** What the exercise asks **
Copy out each line of the data that contains "componets".

** Records for the task **
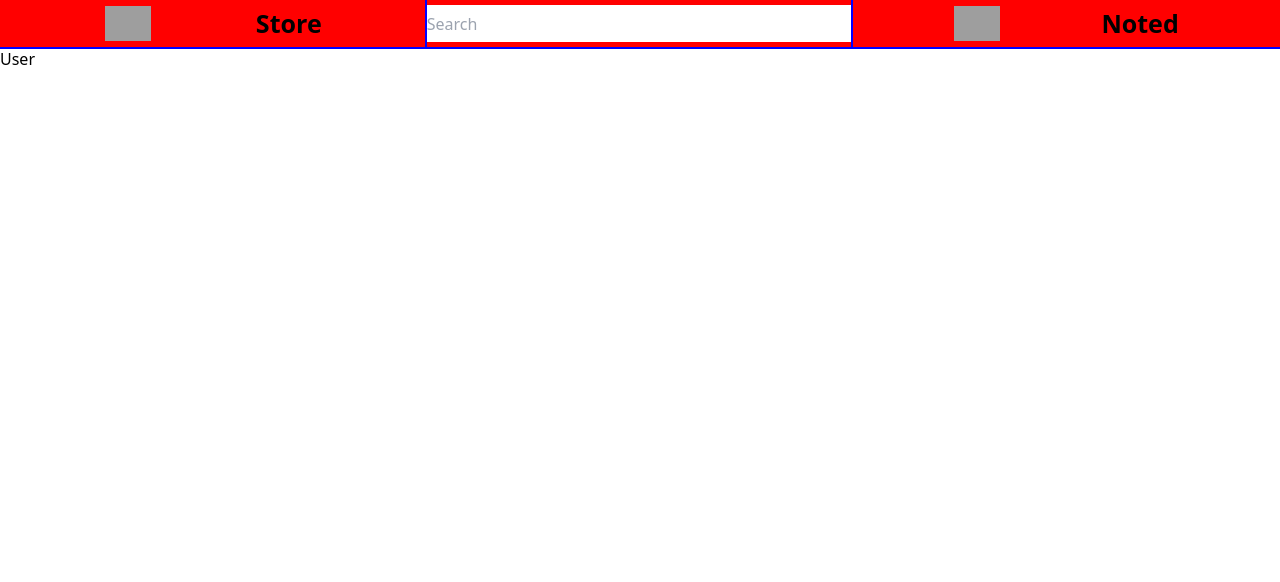
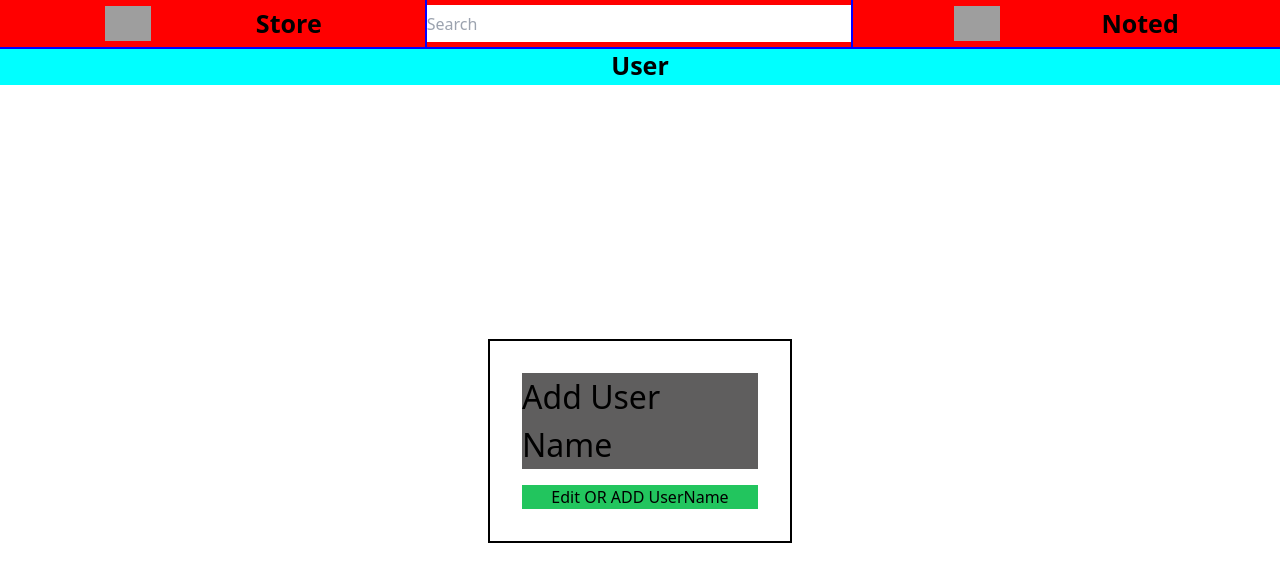
Before and after one commit to TheJatinVaghela/LolJaarStor, a React (Create React App) app: page /User in a window 1280 px wide. Shown: the top 582 px of the page. Built offline with nearby package versions, Linux system fonts and the light colour scheme; grey boxes are pictures that could not be loaded.

Commit message:
Mose OF the Things Are  Done

```diff
--- a/src/componets/Noted.js
+++ b/src/componets/Noted.js
@@ -111,9 +111,9 @@ let Delet_Saved=(index)=>{
 
 
 let Noted_Get_Edit = (e)=>{
-    Chj()
-    //console.log(e.nativeEvent.path[3].children[1].children[3].children[3]);
-    setChengingElm(prew => prew = e.nativeEvent.path[3].children[1].children[3].children[3]);
+  //  console.log(e.nativeEvent.path[3].children[1].children[3].children[3]);
+  Chj()
+  setChengingElm(prew => prew = e.nativeEvent.path[3].children[1].children[3].children[3]);
 
 
     GetEdit = e.nativeEvent.path[1].children[3].innerText;
@@ -121,6 +121,7 @@ let Noted_Get_Edit = (e)=>{
     setOBJGetEdit((prew)=> prew = {GetEdit_Id, GetEdit})
     setRun_Show_Hide((p)=> p= p + 1);
     //console.log(Run_Show_Hide);
+
 
   }
 
@@ -202,11 +203,13 @@ function FOR_MouseLeave(e) {
 //  console.log(pr , IV, ID);
   return pr , IV, ID
 }
-
+function ChackOut() {
+  alert("Thnks For ChackingOut")
+}
 
   return (
      <>
-    <h1>NOTE</h1>
+    <h1 className='HEADERS'>NOTE</h1>
      {
        Re_Saved_Noted_Get && Re_Saved_Noted_Get.map((e,index)=>{
           return(
@@ -232,7 +235,7 @@ function FOR_MouseLeave(e) {
                     </div>
                     <div className='Save_G_D_2_Div_DC'>
                         <button className='Save_G_D_2_Div_DC_B_1' onClick={Noted_Get_Delete}>DELETE</button>
-                        <button className='Save_G_D_2_Div_DC_B_2'>ChackOut</button>
+                        <button className='Save_G_D_2_Div_DC_B_2' onClick={ChackOut}>ChackOut</button>
                         <button className='Edit' onClick={Noted_Get_Edit }>Edit</button>
                         {/*<Write_Note/>*/}
                       <Write_Note Run_Show_Hide={Run_Show_Hide}  Func_Store_Edit={Store_Edit} ChangeElm = {ChengingElm}/>
--- a/src/componets/Save.js
+++ b/src/componets/Save.js
@@ -57,6 +57,7 @@ function HOVER (e){
  if(Number(e.nativeEvent.path[2].children[2].children[1].children[1].innerText) !== 1 ){
 
     I_D_IntialValue = e.nativeEvent.path[3].children[1].children[2].children[1].children[1] ;
+
     setRE_I_D_IntialValue((P)=> P={YE : I_D_IntialValue});
 
     IntialValue  = Number(e.nativeEvent.path[3].children[1].children[1].children[1].innerText);
@@ -131,11 +132,13 @@ function FOR_MouseLeave(e) {
 //  console.log(pr , IV, ID);
   return pr , IV, ID
 }
-
+   function ChackOut() {
+     alert("Thnks For ChackingOut")
+   }
 
   return (
     <>
-       <h1>SAVE</h1>
+       <h1 className='HEADERS'>SAVE</h1>
        {
         Re_Saved_Get && Re_Saved_Get.map((e, index)=>{
          return (
@@ -157,7 +160,7 @@ function FOR_MouseLeave(e) {
               </div>
               <div className='Save_G_D_2_Div_DC'>
                   <button className='Save_G_D_2_Div_DC_B_1' onClick={Saved_Get_Delete}>DELETE</button>
-                  <button className='Save_G_D_2_Div_DC_B_2'>ChackOut</button>
+                  <button className='Save_G_D_2_Div_DC_B_2' onClick={ChackOut}>ChackOut</button>
               </div>
          </div>
       </div>
--- a/src/componets/User.js
+++ b/src/componets/User.js
@@ -1,10 +1,38 @@
-import React from 'react'
+import React,{ useState , useRef} from 'react'
 import PropTypes from 'prop-types'
 
 const User = props => {
+  let GetName = JSON.parse(localStorage.getItem("NAME"));
+   const input = useRef();
+   const BTN = useRef();
+   const [Name, setName] = useState("");
+   const [StoredName, setStoredName] = useState((GetName)? GetName : "Add User Name");
+   function SetValue(e){
+    setName((P)=> P = e.target.value);
+    setStoredName((P)=> P = e.target.value);
+    localStorage.setItem("NAME", JSON.stringify(StoredName));
+   };
+   function Add_Edit_UserName(e) {
+     input.current.classList.replace("UserNameEdit_ADD_HIDE" , "UserNameEdit_ADD_SHOW");
+     BTN.current.classList.replace("UserNameEdit_ADD_HIDE" , "UserNameEdit_ADD_SHOW" );
+
+   };
+   function Close_Add_Edit_UserName(e) {
+      input.current.classList.replace("UserNameEdit_ADD_SHOW" , "UserNameEdit_ADD_HIDE" );
+      BTN.current.classList.replace("UserNameEdit_ADD_SHOW" , "UserNameEdit_ADD_HIDE" );
+   }
   return (
     <>
-    <h1>User</h1>
+    <h1 className='HEADERS'>User</h1>
+
+    <div className='User'>
+
+        <h1 className='Saved_UserName_DIV outline-2 outline-blue-600 text-black h-10'>{StoredName}</h1>
+        <button className='Add_Edit_UserName outline-2 outline-black bg-green-500 text-black' onClick={Add_Edit_UserName}>Edit OR ADD UserName</button>
+        <input ref={input} className='UserNameEdit_ADD_HIDE text-black' type="text" name="" id="UserName" onChange={SetValue} value={Name}/>
+        <button ref={BTN} className='Close_Add_Edit_UserName UserNameEdit_ADD_HIDE outline-2 outline-black bg-red-500 text-black' onClick={Close_Add_Edit_UserName}>Close</button>
+    </div >
+
     </>
   )
 }
--- a/src/componets/Write_Note.js
+++ b/src/componets/Write_Note.js
@@ -4,6 +4,7 @@ import { logDOM } from "@testing-library/react";
 
 const Write_Note = (props) => {
   // let SubNum = 0;
+
   const [SubNum, setSubNum] = useState(0)
   let Re_SunNum = 0;
   let WNDS = "Write_Note_Div_Show";
@@ -13,8 +14,15 @@ const Write_Note = (props) => {
 
   const [TakeNote_Holder, setTakeNote_Holder] = useState("");
   if (props.Run_Show_Hide >= 1) {
-    // console.log(props.Run_Show_Hide);
-    Noted_Show_Hide();
+     //console.log(props.Run_Show_Hide);
+     let A = document.querySelector(".Write_Note_Div_Show #TakeNote");
+
+     Noted_Show_Hide();
+
+     try {  A.focus();  }catch(err) {  {/*console.log(err.message) ; */}  }
+
+
+
   }
 
   function Noted_Show_Hide() {
@@ -25,11 +33,13 @@ const Write_Note = (props) => {
     Re_SunNum = 1;
   }
 
-  function SUBMIT(e) {
+  function SUBMIT(e , T) {
+    // console.log(T);
     // e.preventDefault();
     setSubNum((P)=> P = P + 1)
+    // console.log(SubNum);
     // SubNum = 1;
-    SubNumBigEqulToOne(e);
+    SubNumBigEqulToOne(e , T);
     if (Re_SunNum !== 1) {
 
       props.SaveToLocale_Func( TakeNote_Holder );          /////////////////////////////
@@ -38,6 +48,8 @@ const Write_Note = (props) => {
       // console.log("2");
       props.Func_Store_Edit(TakeNote_Holder, props.ChangeElm);
     }
+
+    alert("Item Added")
   }
   function WNDH_WNDS() {
     return ((WNDS = "Write_Note_Div_Hide"), (WNDH = "Write_Note_Div_Show"));
@@ -45,30 +57,47 @@ const Write_Note = (props) => {
   function TakeNote(e) {
     setTakeNote_Holder((prew) => (prew = e.target.value));
   }
-  function SubNumBigEqulToOne(e) {
+  function SubNumBigEqulToOne(e , T) {
     [...EditElm].map((E) => (E.style.display = "initial"));
     //console.log(TakeNote_Holder);
-    if (SubNum === 1) {
-
+    // console.log(T);
+    if (SubNum >= 1) {
+    //  console.log("@");
       WNDH_WNDS();
       Replce_WN(e);
       // SubNum = 0;
       setSubNum((P)=> P = P-1);
     } else {
 
-      //console.log("1");
-      Conform(e);
+      // console.log("1");
+      Conform(e , T );
+
     }
   }
-  function Conform(e) {
-    // window.confirm("You Have Not Submited The Note Are You Sure To Close It")
-    // if (window.confirm(
-    //     "You Have Not Submited The Note Are You Sure To Close It"
-    //   ) === true) {
-      WNDH_WNDS();
-      Replce_WN(e);
-      setTakeNote_Holder((prew) => (prew = ""));
-    // }
+function Conform(e , Text) {
+  let A;
+    if(Text !== "Enter"){
+      // console.log("1");
+
+      A = window.confirm("You Have Not Submited The Note Are You Sure To Close It")
+
+      if (A=== true) {
+      //  console.log("1");
+        WNDH_WNDS();
+        Replce_WN(e);
+        setTakeNote_Holder((prew) => (prew = ""));
+
+        return;
+      }else if (A === false){
+        setSubNum((P)=> P = P + 1)
+        return;
+      }
+    };
+
+    WNDH_WNDS();
+    Replce_WN(e);
+    setTakeNote_Holder((prew) => (prew = ""));
+
   }
   function Replce_WN(e) {
     //console.log(e);
@@ -81,8 +110,13 @@ const Write_Note = (props) => {
     //   setTakeNote_Holder((prew) => (prew = ""));
     //   console.log(e.children[1].innerHTML);
     // });
+
     Elm = e.nativeEvent.path[1];
     Elm.classList.replace(WNDH, WNDS);
+    setTimeout(() => {
+
+      alert("Note & ADD Closed");
+    }, 200);
 
    // console.log(Elm.classList);
   }
@@ -107,12 +141,12 @@ const Write_Note = (props) => {
             cols="30"
             value={TakeNote_Holder}
             rows="10"
-            onKeyPress={(e)=>{if(e.key === "Enter"){return SUBMIT(e) }}}
+            onKeyPress={(e)=>{if(e.key === "Enter"){return SUBMIT(e , "Enter") }}}
           />
 
-        <button onClick={SubNumBigEqulToOne}>XXX</button>
+        <button className="XXX" onClick={SubNumBigEqulToOne}>XXX</button>
 
-        <button onClick={SUBMIT}  type="submit">
+        <button className="Save"onClick={SUBMIT}  type="submit">
           Save
         </button>
       </div>
--- a/src/index.css
+++ b/src/index.css
@@ -7,6 +7,14 @@
   margin: 0%;
   padding: 0%;
 
+}
+
+.HEADERS{
+    text-align: center;
+    background-color: aqua;
+    color: var(--font);
+    font-weight: 600;
+    font-size: var(--Font-Size);
 }
 /* :root{
   --font : Black;
@@ -46,8 +54,24 @@ li:hover , li:focus-within {
 }
 */
  .Write_Note_Div_Show{
-  display: initial;
+    display: flex;
+    flex-direction: column;
+    flex-wrap: wrap;
+    align-content: stretch;
+    align-items: center;
+    background-color: cyan;
  }
+ .Write_Note_Div_Show > .XXX{
+    background-color: #e40000;
+    display: block;
+    width: -webkit-fill-available;
+ }
+ .Write_Note_Div_Show > .Save{
+    background-color: #4ce400;
+    display: block;
+    width: -webkit-fill-available;
+ }
+
  .Write_Note_Div_Hide{
  display: none;
  }
@@ -132,7 +156,6 @@ width: var(--IMG_Nav);
   font-weight: 600;
   font-size: var(--Font-Size);
   }
-
 
 
 .Ar_grid{
@@ -256,3 +279,34 @@ outline: 2px solid Black;
   font-size: var(--Font-Size);
 
  }
+
+
+ /* ======   FORM ======== */
+
+ .User{
+    width: 300px;
+    outline: 2px solid black;
+    margin-inline: auto;
+    margin-block: 20%;
+    padding: 2rem;
+    display: flex;
+    flex-direction: column;
+    gap: 1rem;
+ }
+ .Saved_UserName_DIV{
+  display: flex;
+  background-color: #5f5e5e;
+  width: 100%;
+  height: 30%;
+  font-size: xx-large
+ }
+ #UserName{
+  outline: 2px solid red;
+    background-color: antiquewhite;
+ }
+ .UserNameEdit_ADD_HIDE{
+  display: none;
+ }
+ .UserNameEdit_ADD_SHOW{
+  display: initial;
+ }
```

** Task output **
--- a/src/componets/Noted.js
+++ b/src/componets/Noted.js
--- a/src/componets/Save.js
+++ b/src/componets/Save.js
--- a/src/componets/User.js
+++ b/src/componets/User.js
--- a/src/componets/Write_Note.js
+++ b/src/componets/Write_Note.js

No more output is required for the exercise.